According to local news outlet The National, UAE’s Securities and Commodities Authority (SCA), the country’s markets watchdog, has revealed it has approved ICOs as securities and is now set to work with the Abu Dhabi Securities Exchange and Dubai Financial Market to “develop trading platforms for ICOs next year.”
Obaid Al Zaabi, the SCA’s chief executive officer, was quoted as saying that agreements have been signed with law firms for these to come up with a “regulatory sandbox” and rulebooks for ICOs in the region. The National’s article notes a “regulatory sandbox” refers to “framework that facilitates the development of the financial technology industry.”
Al Zaabi added:
Legal requirements will be finished by the end of the first half of 2019… then there will be adoption of technology and development of infrastructure on the side of the exchanges.
Going forward, the SCA will help local stock markets with the adoption of blockchain technology and ICOs. Al Zaabi noted the market is now open, as “registration and licensing is available for all kinds of companies, from across the world.”
A plan to implement the new technology is reportedly going to be implemented in the near future.

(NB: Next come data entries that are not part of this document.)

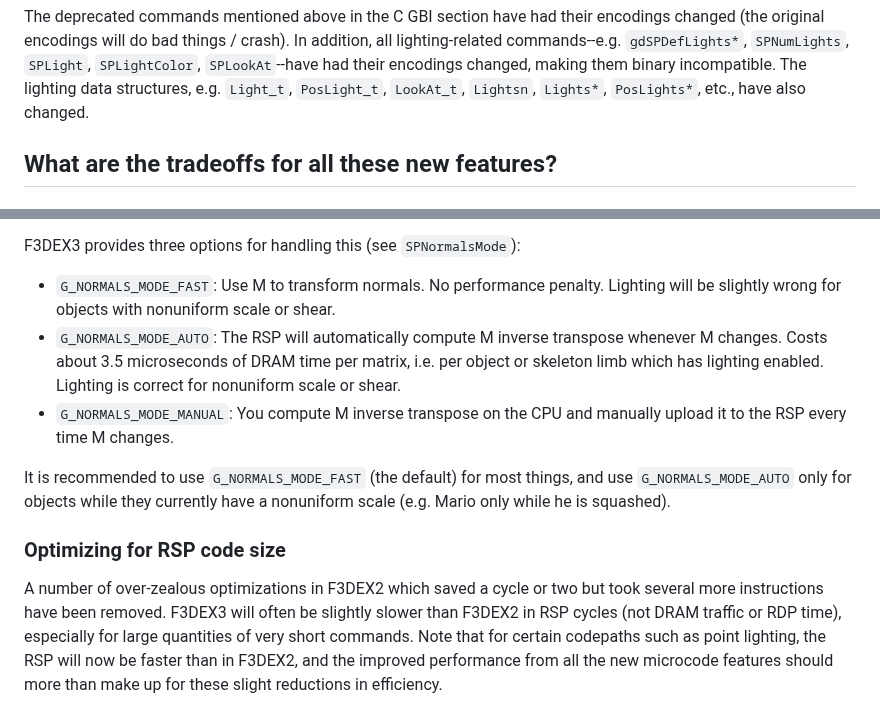
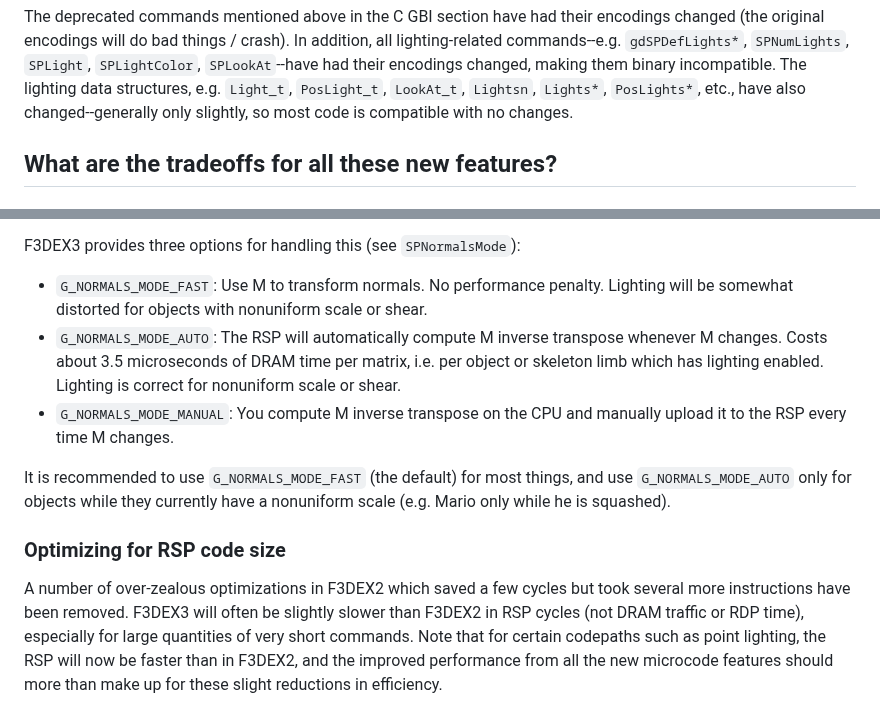
Before and after one commit to HackerN64/F3DEX3, a Markdown page: README.md, 2 parts joined by grey strips. Drawn GitHub-style.

```diff
--- a/README.md
+++ b/README.md
@@ -306,7 +304,7 @@ addition, all lighting-related commands--e.g. `gdSPDefLights*`, `SPNumLights`,
 `SPLight`, `SPLightColor`, `SPLookAt`--have had their encodings changed, making
 them binary incompatible. The lighting data structures, e.g. `Light_t`,
 `PosLight_t`, `LookAt_t`, `Lightsn`, `Lights*`, `PosLights*`, etc., have also
-changed.
+changed--generally only slightly, so most code is compatible with no changes.
 
 
 ## What are the tradeoffs for all these new features?
@@ -368,7 +366,8 @@ or shear gets more extreme.
 
 F3DEX3 provides three options for handling this (see `SPNormalsMode`):
 - `G_NORMALS_MODE_FAST`: Use M to transform normals. No performance penalty.
-  Lighting will be slightly wrong for objects with nonuniform scale or shear.
+  Lighting will be somewhat distorted for objects with nonuniform scale or
+  shear.
 - `G_NORMALS_MODE_AUTO`: The RSP will automatically compute M inverse transpose
   whenever M changes. Costs about 3.5 microseconds of DRAM time per matrix, i.e.
   per object or skeleton limb which has lighting enabled. Lighting is correct
@@ -382,7 +381,7 @@ nonuniform scale (e.g. Mario only while he is squashed).
 
 ### Optimizing for RSP code size
 
-A number of over-zealous optimizations in F3DEX2 which saved a cycle or two but
+A number of over-zealous optimizations in F3DEX2 which saved a few cycles but
 took several more instructions have been removed. F3DEX3 will often be slightly
 slower than F3DEX2 in RSP cycles (not DRAM traffic or RDP time), especially for
 large quantities of very short commands. Note that for certain codepaths such as
```
Also changed, not shown: other parts of README.md (+68 -70 lines).
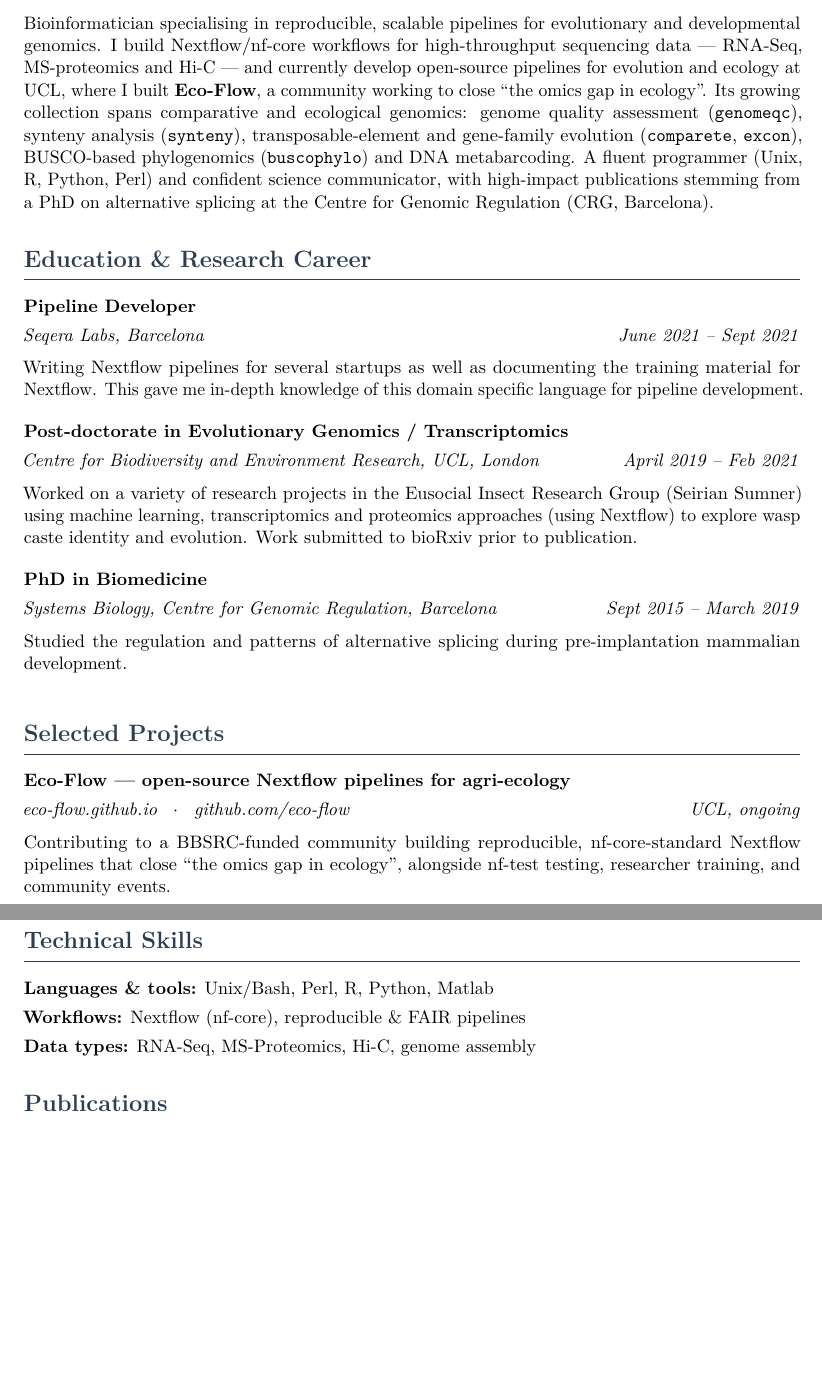
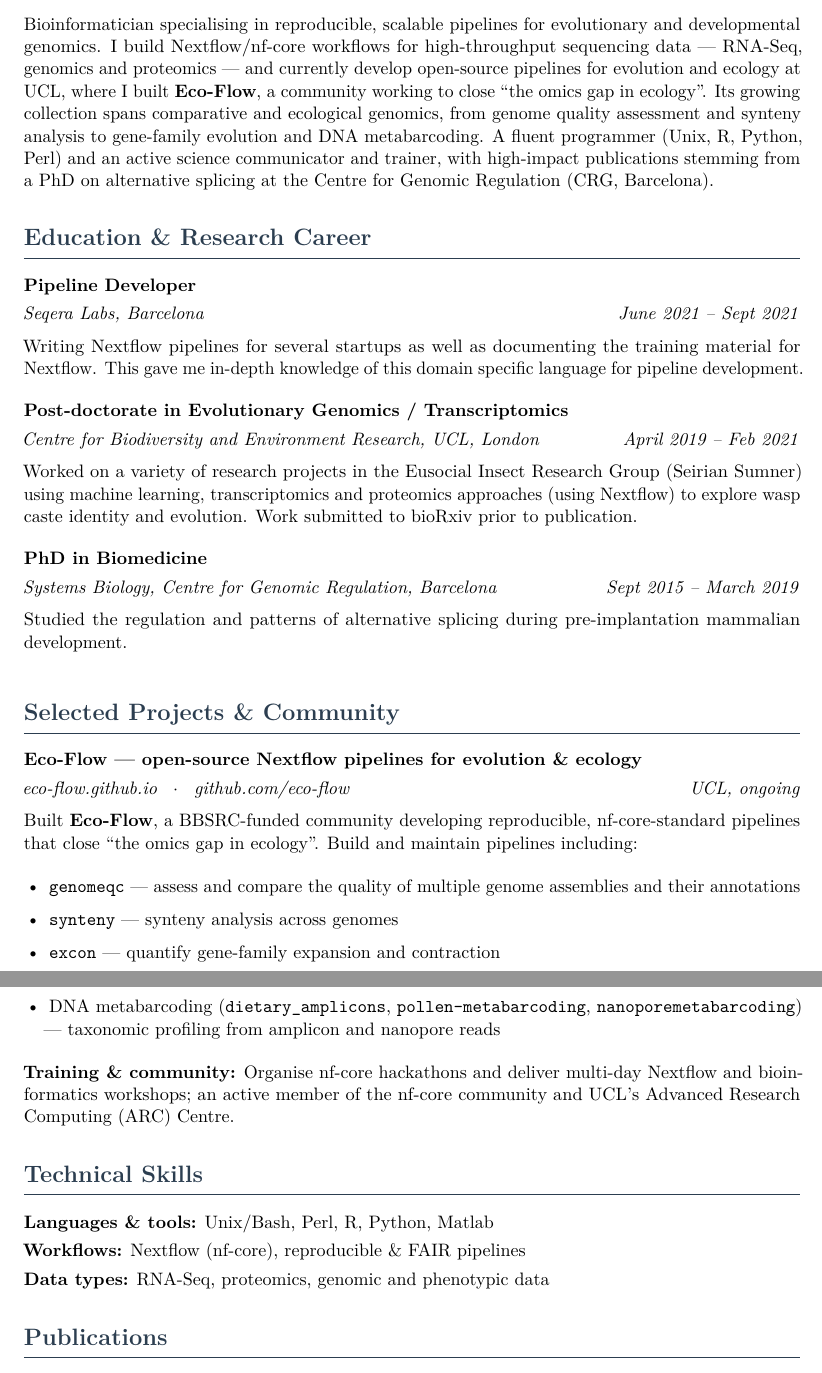
Before and after one commit to chriswyatt1/cv, a LaTeX CV (cv.tex): two parts of pages 1 and 2 of 3, joined at a grey line, cut so that both start at the same text, the shorter picture padded with empty space. Compiled offline with pdfLaTeX.

Commit message:
Expand projects into pipeline portfolio + community; refine Profile/skills
- Selected Projects now lists Eco-Flow pipelines (genomeqc, synteny,
  excon, metabarcoding) and a Training & Community block (nf-core
  hackathons, multi-day workshops, nf-core + UCL ARC).
- Trim Profile pipeline enumeration (drop comparete/buscophylo), add
  trainer angle; data types now genomic/phenotypic (Hi-C removed).

Co-Authored-By: Claude Opus 4.8 <noreply@anthropic.com>

```diff
--- a/cv.tex
+++ b/cv.tex
@@ -64,16 +64,14 @@
 
 Bioinformatician specialising in reproducible, scalable pipelines for
 evolutionary and developmental genomics. I build Nextflow/nf-core
-workflows for high-throughput sequencing data --- RNA-Seq, MS-proteomics
-and Hi-C --- and currently develop open-source pipelines for evolution
+workflows for high-throughput sequencing data --- RNA-Seq, genomics and proteomics
+--- and currently develop open-source pipelines for evolution
 and ecology at UCL, where I built \textbf{Eco-Flow}, a community working
 to close ``the omics gap in ecology''. Its growing collection spans
-comparative and ecological genomics: genome quality assessment
-(\texttt{genomeqc}), synteny analysis (\texttt{synteny}),
-transposable-element and gene-family evolution (\texttt{comparete},
-\texttt{excon}), BUSCO-based phylogenomics (\texttt{buscophylo}) and DNA
-metabarcoding. A fluent programmer (Unix, R, Python, Perl) and confident
-science communicator, with high-impact publications stemming from a PhD
+comparative and ecological genomics, from genome quality assessment and
+synteny analysis to gene-family evolution and DNA metabarcoding. A fluent
+programmer (Unix, R, Python, Perl) and an active science communicator and
+trainer, with high-impact publications stemming from a PhD
 on alternative splicing at the Centre for Genomic Regulation (CRG,
 Barcelona).
 
@@ -96,21 +94,34 @@
 pre-implantation mammalian development.}
 
 % ---- Projects -------------------------------------------------------
-\section{Selected Projects}
+\section{Selected Projects \& Community}
 
-\cventry{Eco-Flow --- open-source Nextflow pipelines for agri-ecology}{%
+\cventry{Eco-Flow --- open-source Nextflow pipelines for evolution \& ecology}{%
 \href{https://eco-flow.github.io/}{eco-flow.github.io} \, $\cdot$ \, \href{https://github.com/eco-flow}{github.com/eco-flow}}{UCL, ongoing}{%
-Contributing to a BBSRC-funded community building reproducible,
-nf-core-standard Nextflow pipelines that close ``the omics gap in
-ecology'', alongside nf-test testing, researcher training, and community
-events.}
+Built \textbf{Eco-Flow}, a BBSRC-funded community developing reproducible,
+nf-core-standard pipelines that close ``the omics gap in ecology''. Build
+and maintain pipelines including:}
+
+\vspace{-4pt}
+\begin{itemize}[leftmargin=1.4em,itemsep=2pt,topsep=2pt]
+  \item \texttt{genomeqc} --- assess and compare the quality of multiple genome assemblies and their annotations
+  \item \texttt{synteny} --- synteny analysis across genomes
+  \item \texttt{excon} --- quantify gene-family expansion and contraction
+  \item DNA metabarcoding (\texttt{dietary\_amplicons}, \texttt{pollen-metabarcoding}, \texttt{nanoporemetabarcoding}) --- taxonomic profiling from amplicon and nanopore reads
+\end{itemize}
+
+\vspace{4pt}
+\textbf{Training \& community:} Organise \href{https://nf-co.re/}{nf-core}
+hackathons and deliver multi-day Nextflow and bioinformatics workshops; an
+active member of the nf-core community and UCL's Advanced Research Computing
+(ARC) Centre.
 
 % ---- Skills ---------------------------------------------------------
 \section{Technical Skills}
 
 \textbf{Languages \& tools:} Unix/Bash, Perl, R, Python, Matlab\par
 \textbf{Workflows:} Nextflow (nf-core), reproducible \& FAIR pipelines\par
-\textbf{Data types:} RNA-Seq, MS-Proteomics, Hi-C, genome assembly\par
+\textbf{Data types:} RNA-Seq, proteomics, genomic and phenotypic data\par
 
 % ---- Publications ---------------------------------------------------
 % This list is auto-generated from ORCID by scripts/fetch_publications.py
```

Addressing the year-long bear market the cryptocurrency ecosystem has been facing, the chief executive noted it isn’t a concern for the regulator. He was quoted as saying:
Bitcoin, Ethereum and others are not our business. We are more concerned about crypto issuance and how to bring them for trade [securities] on our exchanges
Notably the country has seemingly been opening up to the cryptocurrency space. As recently covered, the UAE and Saudi Arabia have recently revealed they’re set to jointly launch a cryptocurrency for interbank transactions.
Back in September, the country’s authorities warned against cryptocurrency-related scams, but notably predicted that electronic money was set to replace cash in the future.